▶ What to do: Can you print every record below exactly as written?

(Before-and-after change records)
────

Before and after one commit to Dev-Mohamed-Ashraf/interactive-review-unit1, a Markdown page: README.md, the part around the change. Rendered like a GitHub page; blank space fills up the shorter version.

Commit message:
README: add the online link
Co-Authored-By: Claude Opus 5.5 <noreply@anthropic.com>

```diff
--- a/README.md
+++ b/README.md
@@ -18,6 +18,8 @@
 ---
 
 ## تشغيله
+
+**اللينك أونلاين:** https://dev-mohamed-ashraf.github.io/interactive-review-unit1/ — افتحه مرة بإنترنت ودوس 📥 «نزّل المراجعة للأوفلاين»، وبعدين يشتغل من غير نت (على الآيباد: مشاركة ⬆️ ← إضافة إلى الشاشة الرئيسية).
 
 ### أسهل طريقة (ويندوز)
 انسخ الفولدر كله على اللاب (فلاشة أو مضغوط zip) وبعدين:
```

────

▶ Problem solution:
Before and after one commit to Dev-Mohamed-Ashraf/interactive-review-unit1, a Markdown page: README.md, the part around the change. Rendered like a GitHub page; blank space fills up the shorter version.

Commit message:
README: add the online link
Co-Authored-By: Claude Opus 5.5 <noreply@anthropic.com>

```diff
--- a/README.md
+++ b/README.md
@@ -18,6 +18,8 @@
 ---
 
 ## تشغيله
+
+**اللينك أونلاين:** https://dev-mohamed-ashraf.github.io/interactive-review-unit1/ — افتحه مرة بإنترنت ودوس 📥 «نزّل المراجعة للأوفلاين»، وبعدين يشتغل من غير نت (على الآيباد: مشاركة ⬆️ ← إضافة إلى الشاشة الرئيسية).
 
 ### أسهل طريقة (ويندوز)
 انسخ الفولدر كله على اللاب (فلاشة أو مضغوط zip) وبعدين:
```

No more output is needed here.